above outlined, stated the principal and interest due under the various notes; set forth the amount of the advances the bank had made for taxes and other accounts, and showed an existing indebtedness, secured by deeds of trust and mortgage, totaling $89,246.82. It alleged that the mortgaged premises would not bring more than $65,000; that the bank had already suffered a serious loss; and that further delay in the sale of the property would entail a greater one. The court took testimony as to value and concluded that the real estate was not worth more than $65,000. It found that, as the debtors had had several years within which to arrange an adjustment of their obligations and had been unable so to do, it was fair and equitable that the bank be allowed to proceed so as to save itself further loss. The petition was granted and the outstanding restraining order was dissolved.
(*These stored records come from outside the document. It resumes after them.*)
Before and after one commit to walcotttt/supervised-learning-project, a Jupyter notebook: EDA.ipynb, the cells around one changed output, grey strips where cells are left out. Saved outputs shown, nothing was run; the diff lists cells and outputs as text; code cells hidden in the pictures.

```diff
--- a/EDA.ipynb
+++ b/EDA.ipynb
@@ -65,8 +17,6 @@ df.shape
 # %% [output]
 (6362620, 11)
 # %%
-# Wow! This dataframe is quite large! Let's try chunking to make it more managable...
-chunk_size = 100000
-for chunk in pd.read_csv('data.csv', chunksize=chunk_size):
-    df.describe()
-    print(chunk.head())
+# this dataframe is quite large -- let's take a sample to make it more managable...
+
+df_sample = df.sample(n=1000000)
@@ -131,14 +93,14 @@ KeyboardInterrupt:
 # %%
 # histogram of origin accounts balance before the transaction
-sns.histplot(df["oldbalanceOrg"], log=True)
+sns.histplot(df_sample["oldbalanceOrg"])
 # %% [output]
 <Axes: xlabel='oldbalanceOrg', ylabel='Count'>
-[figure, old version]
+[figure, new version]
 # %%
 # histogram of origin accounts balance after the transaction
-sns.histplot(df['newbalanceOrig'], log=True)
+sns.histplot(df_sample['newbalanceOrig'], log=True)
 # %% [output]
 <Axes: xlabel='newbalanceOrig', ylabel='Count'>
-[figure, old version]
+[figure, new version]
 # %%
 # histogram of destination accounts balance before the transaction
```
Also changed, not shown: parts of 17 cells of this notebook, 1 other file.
On appeal by the debtors the Circuit Court of Appeals affirmed the decree,*fn5 holding that the District Court's action was justified by our decision in Wright v. Vinton Branch Bank, 300 U.S. 440.
We are of opinion that the action of the District Court in permitting the creditor to proceed to a sale for the enforcement of its liens at this stage of the proceeding was contrary to the provisions of § 75(s). That this is so is made plain by our decisions in Wright v. Vinton Branch Bank, supra, and John Hancock Ins. Co. v. Bartels, 308 U.S. 180. As was said in the latter case (p. 187):
"The scheme of the statute is designed to provide an orderly procedure so as to give whatever relief may properly be afforded to the distressed farmer-debtor, while protecting the interests of his creditors by assuring the fair application of whatever property the debtor has to
[ 310 U.S. Page 317]
the payment of their claims, the priorities and liens of secured creditors being preserved."
That orderly procedure includes an application by the debtor, such as was made in the present case, for an appraisal of the property, an order that the debtor remain in possession upon terms fair and equitable to him and to secured creditors, and the entry of a stay which will assure him of his possession for three years from the date of the order, upon the conditions mentioned in the Act. As a prerequisite to an intelligent determination of the terms under which the debtor is to remain in possession, the statute requires that the court and the parties shall be informed of the fair value of the property. As pointed out in the Wright case, supra, the secured creditors' rights are protected to the extent of the value of the property. The court may order rent to be paid by the debtor, may order him to make payments on account of principal, and, in its continuing control over the property, may enter any other orders for the protection of the debtor and secured creditors which the situation requires. Failure of the debtor to comply with any such orders may eventuate in a sale.
Instead of prosecuting the cause before the Conciliation Commissioner pursuant to the debtors' petition, the bank resorted to a procedure not contemplated by the statute, evidently on the theory that it could obtain some advantage by that course. By written stipulations the bank consented to the retention of possession by the debtors and arranged that they should cooperate in the cultivation of the farm, proceeds of the crops being used for further cultivation and conservation of the real estate, for payment of taxes, and for payments to the debtors. For more than thirty-one months after the petition for appraisal was filed no action was taken. An appraisal was thereafter made. No stay order has been
[ 310 U.S. Page 318]
entered fixing terms on which the debtors are to remain in possession. The petitioners were entitled to compliance with the procedure required by the statute. The bank, at any time, could have obtained action by the Conciliation Commissioner and the court, in accordance with the statute. It cannot now maintain that the disorderly and unauthorized procedure followed by the parties is the equivalent of that prescribed by the statute and that, as the petitioners have not been able to rehabilitate themselves, it is entitled to enforce its liens.
The judgment is reversed and the cause is remanded for further proceedings in conformity with this opinion.
107 F.2d 96, reversed.